  • Quarterly Review, Jan. 1898
  • A Conference on the Doctrine of Transubstantiation between ... the Duke of Buckingham and Father FitzGerald (1714)
  • Samuel Rawson Gardiner, History of the Commonwealth (1894–1901)
  • William John Courthope, History of English Poetry (1903), iii. 460
  • Horace Walpole, Royal and Noble Authors, iii. 304
  • Tom Brown, Miscellanea Aulica (1702)
  • Fairfax Correspondence (1848–1849).

Kindly restore these to the article as they are used to verify inline citations or once they are glossed to explain the importance of the source to readers. — LlywelynII 15:18, 15 June 2016 (UTC)

Death of Francis Villiers[edit]

I have removed some information about the location of the death, as it is inconsistent with what I understand. It is thought that the battle, which was little more than a skirmish, was fought on the plateau at the top of Surbiton Hill and that Francis made his last stand by an elm in a lane between Surbiton Common and Kingston. The lane is thought to survive as Villiers Path. Looking at maps, I find this the more likely location. LynwoodF (talk) 13:22, 2 November 2016 (UTC)

Formerly Of Alley[edit]

There was a group of streets in Charing Cross that together formed the name "George Villiers Duke Of Buckingham". So, George Street, Villiers Street, Duke Street, Buckingham Street. I was particularly taken by the street name-plate that read: "Formerly Of Alley" - presumably there was once an "Of Alley". I don't recall what it was renamed to. [aha - York Place:]

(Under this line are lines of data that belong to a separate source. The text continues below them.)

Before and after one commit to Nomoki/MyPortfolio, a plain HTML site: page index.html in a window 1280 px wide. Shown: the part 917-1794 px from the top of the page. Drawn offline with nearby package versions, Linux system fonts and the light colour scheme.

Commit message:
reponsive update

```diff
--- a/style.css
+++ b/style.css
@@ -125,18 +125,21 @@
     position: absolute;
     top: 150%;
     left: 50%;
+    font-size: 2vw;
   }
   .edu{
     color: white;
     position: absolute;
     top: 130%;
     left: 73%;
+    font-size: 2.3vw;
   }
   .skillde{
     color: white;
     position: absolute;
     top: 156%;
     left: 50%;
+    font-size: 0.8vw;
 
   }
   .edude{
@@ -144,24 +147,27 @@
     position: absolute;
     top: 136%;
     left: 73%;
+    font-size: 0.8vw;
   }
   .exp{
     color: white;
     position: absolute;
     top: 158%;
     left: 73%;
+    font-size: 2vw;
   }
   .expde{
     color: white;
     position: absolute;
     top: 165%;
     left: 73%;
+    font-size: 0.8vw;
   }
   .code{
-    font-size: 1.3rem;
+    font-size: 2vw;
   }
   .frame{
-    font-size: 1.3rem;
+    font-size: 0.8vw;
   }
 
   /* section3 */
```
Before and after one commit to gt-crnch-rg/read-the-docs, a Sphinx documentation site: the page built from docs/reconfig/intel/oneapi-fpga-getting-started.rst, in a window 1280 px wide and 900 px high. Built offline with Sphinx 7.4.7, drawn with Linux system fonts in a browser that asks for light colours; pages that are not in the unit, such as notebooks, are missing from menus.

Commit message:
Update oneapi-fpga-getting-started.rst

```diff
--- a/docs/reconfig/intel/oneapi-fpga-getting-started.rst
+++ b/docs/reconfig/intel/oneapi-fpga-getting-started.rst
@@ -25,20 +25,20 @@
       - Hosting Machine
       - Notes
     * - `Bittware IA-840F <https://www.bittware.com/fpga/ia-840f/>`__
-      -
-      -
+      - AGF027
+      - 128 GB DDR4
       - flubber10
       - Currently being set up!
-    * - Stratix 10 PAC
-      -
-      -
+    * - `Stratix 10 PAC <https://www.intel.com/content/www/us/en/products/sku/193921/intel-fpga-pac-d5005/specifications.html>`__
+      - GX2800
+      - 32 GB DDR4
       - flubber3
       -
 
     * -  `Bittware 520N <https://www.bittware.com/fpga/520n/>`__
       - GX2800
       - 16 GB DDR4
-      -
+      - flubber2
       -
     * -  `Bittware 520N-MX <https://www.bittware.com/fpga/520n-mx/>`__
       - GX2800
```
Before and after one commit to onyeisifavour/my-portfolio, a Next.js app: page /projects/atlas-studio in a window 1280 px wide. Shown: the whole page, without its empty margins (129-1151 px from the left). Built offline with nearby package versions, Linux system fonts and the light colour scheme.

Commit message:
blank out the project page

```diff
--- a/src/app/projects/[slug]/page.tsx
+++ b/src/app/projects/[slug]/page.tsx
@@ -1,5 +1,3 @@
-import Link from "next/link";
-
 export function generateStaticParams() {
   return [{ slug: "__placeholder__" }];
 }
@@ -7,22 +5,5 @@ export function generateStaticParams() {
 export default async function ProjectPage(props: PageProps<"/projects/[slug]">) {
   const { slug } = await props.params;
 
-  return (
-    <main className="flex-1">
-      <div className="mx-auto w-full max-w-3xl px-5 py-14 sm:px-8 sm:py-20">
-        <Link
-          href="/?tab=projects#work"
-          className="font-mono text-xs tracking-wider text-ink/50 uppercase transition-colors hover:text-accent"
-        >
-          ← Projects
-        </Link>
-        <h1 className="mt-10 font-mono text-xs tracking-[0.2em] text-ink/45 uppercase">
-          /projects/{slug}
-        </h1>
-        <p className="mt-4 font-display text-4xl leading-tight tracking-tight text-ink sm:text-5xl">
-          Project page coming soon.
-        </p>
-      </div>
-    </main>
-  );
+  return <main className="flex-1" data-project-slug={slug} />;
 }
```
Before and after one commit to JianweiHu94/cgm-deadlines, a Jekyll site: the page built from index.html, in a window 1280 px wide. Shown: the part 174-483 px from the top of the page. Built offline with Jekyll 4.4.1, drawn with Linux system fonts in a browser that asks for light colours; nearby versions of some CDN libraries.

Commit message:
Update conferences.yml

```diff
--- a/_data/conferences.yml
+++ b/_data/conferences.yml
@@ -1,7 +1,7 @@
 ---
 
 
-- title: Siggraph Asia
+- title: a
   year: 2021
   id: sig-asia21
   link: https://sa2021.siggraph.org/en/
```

I no longer live in London, and I avoid the place, as far as possible; but I think this area has been redeveloped, and probably none of these streets remain. MrDemeanour (talk) 08:53, 13 August 2017 (UTC)